We have a table (TBLACTIVI) containing activities and their properties (attributes). An activity can meet various properties. However, as more properties are added, the table grows horizontally (adding more attributes) and this is filled with values T or F as appropriate.
One option we have is to leave these features in another table -TBLACTIVI_PROPERTIES this table would have the catalog of properties- and a third table that links the two tables. Thus, in this way, when an activity has a property, we fill the record in the intermediate table.
Which of the designs is best?
With an option, we will end with a table containing multiple attributes and the access would be via index.
With the other option, we remove such access but to find the properties will require an join operation between 3 tables.
Thanks in Advance, R.A.VilledaRuz
asked Jan 06, 2011 at 09:59 AM in Default
I would absolutely split out the table and use joins. As a rough idea of what I'd do (again, rough, so don't take this as absolute truth), I'd create three tables. One, the original ACTIVITY table. The second, call it PropertyType, would contain definitions for properties, as much information as you needed on them, maybe just a name and id, but possibly descriptions, what not. Then, a third table, call it ActivityProperty. In this one you create a foreign key constraint to each of the other tables, and make that the primary key (that prevents duplicates from the PropertyType table), and a value column. Then, you can have any number of properties and adding them is simply a matter of adding another row to the PropertyType table.
answered Jan 06, 2011 at 10:48 AM

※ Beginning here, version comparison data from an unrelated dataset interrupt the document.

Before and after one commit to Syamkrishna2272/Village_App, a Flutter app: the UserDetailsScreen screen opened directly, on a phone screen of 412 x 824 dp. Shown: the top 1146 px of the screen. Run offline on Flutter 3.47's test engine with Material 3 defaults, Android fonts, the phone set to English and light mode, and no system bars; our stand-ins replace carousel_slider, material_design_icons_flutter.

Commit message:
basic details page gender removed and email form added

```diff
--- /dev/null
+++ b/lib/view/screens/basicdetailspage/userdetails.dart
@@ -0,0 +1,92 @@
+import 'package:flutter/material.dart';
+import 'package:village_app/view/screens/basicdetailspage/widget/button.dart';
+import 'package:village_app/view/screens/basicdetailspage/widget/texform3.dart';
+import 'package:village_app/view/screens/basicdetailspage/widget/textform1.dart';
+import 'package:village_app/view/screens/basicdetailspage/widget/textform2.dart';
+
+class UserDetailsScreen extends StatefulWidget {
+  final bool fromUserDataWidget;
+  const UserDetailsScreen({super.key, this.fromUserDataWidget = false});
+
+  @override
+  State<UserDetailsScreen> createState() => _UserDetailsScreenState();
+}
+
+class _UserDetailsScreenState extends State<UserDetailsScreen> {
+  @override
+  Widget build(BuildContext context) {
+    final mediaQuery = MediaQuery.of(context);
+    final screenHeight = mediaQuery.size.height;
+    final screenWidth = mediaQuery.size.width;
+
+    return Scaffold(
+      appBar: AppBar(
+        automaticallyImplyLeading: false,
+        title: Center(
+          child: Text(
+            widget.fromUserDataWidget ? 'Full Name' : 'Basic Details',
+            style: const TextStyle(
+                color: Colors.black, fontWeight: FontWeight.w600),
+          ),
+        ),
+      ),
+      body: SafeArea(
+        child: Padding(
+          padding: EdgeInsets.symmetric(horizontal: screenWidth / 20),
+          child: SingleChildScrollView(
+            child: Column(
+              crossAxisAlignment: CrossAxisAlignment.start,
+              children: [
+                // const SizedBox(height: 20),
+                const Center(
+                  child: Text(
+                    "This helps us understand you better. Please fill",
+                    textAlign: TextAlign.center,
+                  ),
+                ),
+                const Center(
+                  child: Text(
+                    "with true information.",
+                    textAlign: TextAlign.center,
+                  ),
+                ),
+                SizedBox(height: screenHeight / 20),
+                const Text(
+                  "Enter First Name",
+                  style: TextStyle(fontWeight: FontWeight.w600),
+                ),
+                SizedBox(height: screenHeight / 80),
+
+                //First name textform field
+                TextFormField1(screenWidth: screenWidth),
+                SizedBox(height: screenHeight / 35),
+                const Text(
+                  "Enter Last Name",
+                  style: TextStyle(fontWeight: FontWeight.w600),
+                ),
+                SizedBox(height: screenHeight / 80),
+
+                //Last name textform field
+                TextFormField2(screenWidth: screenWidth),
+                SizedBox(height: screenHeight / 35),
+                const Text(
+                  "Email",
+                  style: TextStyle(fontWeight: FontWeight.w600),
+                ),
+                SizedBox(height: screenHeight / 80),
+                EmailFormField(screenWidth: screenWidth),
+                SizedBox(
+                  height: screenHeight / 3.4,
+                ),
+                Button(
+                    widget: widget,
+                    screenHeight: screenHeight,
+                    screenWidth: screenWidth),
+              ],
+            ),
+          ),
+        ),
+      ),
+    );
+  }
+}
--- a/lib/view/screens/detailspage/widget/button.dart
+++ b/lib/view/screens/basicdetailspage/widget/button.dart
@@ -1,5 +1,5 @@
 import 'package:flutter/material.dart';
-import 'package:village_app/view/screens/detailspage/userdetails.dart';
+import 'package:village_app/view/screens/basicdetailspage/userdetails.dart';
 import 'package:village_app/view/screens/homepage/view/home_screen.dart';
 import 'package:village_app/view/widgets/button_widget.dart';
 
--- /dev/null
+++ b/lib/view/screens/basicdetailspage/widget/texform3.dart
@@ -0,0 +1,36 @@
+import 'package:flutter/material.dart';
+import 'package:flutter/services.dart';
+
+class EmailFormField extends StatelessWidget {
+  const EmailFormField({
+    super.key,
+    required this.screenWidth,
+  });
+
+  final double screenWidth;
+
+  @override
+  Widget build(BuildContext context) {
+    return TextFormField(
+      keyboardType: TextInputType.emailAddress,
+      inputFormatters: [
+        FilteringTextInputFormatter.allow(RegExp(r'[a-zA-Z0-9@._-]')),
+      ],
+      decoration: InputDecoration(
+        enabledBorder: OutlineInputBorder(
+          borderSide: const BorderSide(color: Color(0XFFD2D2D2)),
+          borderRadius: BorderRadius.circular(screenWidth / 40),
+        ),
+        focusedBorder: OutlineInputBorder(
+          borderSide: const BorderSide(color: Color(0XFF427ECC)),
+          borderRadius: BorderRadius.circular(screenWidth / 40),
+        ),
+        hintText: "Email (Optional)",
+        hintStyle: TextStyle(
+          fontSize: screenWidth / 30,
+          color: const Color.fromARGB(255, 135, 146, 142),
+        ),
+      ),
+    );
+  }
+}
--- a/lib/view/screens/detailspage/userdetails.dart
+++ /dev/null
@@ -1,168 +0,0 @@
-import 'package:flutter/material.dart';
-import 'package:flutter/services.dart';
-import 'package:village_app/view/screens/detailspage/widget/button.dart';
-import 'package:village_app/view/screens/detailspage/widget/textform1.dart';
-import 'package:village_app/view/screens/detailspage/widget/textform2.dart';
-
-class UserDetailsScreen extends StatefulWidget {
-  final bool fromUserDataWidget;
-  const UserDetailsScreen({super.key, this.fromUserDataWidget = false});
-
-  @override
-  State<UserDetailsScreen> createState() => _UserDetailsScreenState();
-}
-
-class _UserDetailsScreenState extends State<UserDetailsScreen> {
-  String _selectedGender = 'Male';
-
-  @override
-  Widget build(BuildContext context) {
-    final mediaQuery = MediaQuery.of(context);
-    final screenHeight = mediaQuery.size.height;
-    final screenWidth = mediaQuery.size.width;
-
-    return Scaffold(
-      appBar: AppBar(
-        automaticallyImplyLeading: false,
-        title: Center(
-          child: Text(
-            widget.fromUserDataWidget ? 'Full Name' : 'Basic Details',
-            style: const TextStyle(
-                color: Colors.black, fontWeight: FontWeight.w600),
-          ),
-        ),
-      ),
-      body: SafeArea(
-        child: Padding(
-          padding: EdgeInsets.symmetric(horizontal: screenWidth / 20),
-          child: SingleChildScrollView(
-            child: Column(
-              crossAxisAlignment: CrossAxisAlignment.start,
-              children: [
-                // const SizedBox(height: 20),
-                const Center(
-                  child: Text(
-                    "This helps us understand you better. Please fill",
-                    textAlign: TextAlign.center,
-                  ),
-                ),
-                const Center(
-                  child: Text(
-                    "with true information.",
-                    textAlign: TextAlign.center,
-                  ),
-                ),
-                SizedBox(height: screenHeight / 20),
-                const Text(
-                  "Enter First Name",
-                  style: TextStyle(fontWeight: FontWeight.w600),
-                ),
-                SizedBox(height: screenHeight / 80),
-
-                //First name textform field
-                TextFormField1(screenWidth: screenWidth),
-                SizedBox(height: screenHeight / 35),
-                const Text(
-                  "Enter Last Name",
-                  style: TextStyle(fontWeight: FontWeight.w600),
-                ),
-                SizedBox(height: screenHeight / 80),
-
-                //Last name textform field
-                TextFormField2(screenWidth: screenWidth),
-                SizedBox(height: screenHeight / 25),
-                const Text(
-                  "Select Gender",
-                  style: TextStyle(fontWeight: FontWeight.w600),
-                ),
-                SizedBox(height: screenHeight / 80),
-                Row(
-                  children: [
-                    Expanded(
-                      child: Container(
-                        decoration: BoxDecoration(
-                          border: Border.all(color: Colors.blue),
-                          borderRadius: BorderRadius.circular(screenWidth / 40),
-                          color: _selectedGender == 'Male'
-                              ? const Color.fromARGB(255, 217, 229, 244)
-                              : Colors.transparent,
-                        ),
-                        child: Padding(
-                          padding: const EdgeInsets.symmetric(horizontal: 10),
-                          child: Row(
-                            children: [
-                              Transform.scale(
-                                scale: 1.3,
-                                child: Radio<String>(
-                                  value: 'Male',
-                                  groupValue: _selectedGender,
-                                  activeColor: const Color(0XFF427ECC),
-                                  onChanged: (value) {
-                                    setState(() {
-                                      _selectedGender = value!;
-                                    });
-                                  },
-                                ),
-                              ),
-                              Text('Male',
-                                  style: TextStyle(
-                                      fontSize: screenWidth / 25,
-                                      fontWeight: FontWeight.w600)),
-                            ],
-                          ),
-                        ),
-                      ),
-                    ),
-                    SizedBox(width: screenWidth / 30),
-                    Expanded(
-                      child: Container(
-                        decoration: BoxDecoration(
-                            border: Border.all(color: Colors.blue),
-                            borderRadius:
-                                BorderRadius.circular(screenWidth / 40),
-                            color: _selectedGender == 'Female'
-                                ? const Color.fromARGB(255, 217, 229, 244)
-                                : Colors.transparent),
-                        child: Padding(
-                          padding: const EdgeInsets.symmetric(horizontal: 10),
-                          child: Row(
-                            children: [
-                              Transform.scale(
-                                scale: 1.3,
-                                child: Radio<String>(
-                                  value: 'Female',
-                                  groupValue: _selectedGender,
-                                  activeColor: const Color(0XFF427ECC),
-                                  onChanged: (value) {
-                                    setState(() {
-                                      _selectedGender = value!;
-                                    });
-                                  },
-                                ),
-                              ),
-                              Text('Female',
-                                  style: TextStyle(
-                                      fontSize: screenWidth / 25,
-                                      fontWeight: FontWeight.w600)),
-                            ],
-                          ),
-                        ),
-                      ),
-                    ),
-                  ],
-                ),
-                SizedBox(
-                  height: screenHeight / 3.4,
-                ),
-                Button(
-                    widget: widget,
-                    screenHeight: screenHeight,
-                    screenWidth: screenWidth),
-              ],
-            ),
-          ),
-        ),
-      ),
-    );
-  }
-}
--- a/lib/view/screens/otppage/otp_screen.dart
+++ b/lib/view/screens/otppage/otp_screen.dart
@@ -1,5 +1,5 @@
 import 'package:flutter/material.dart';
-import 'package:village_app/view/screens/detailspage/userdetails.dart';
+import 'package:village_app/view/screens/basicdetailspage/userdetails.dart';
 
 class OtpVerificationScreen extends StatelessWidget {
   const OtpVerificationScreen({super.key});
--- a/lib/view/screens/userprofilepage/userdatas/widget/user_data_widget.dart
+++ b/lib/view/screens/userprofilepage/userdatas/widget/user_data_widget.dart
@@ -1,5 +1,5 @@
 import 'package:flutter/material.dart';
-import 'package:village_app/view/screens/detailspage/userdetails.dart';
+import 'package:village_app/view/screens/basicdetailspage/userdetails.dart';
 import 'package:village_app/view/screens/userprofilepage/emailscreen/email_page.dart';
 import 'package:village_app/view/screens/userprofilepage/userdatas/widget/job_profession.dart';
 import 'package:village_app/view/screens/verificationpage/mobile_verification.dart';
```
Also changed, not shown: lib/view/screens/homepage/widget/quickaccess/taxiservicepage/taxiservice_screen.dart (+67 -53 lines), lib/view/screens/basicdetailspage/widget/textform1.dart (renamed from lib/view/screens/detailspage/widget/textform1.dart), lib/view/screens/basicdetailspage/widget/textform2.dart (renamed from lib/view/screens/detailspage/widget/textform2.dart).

Grant Fritchey ♦♦
You really want to normalize your database. Even though when starting out JOIN's can feel like a pain, they are quite simple. Creating very wide columns that are not relevant to everything in the table can waste a great deal of space. I would highly recommend reading a few blogs about database design. You are on the right track coming here and asking questions and for being forward thinking about how your design will operate long term. I vote to split the data out and use a few joins. When I think about database design Louis Davidson pops up in my head.
Louis Davidson's blog
Put data in rows not columns, then you can use indexes!How many properties can each scenario handle - the number of columns a table can have is limited (for SQL 2008 R2: 1024 for a non-wide table, 30000 for a wide one) - the number of rows is only limited by what disk space you've got - theoretical I know, but it illustrates the point!
answered Jan 06, 2011 at 11:18 AM
Kev Riley ♦♦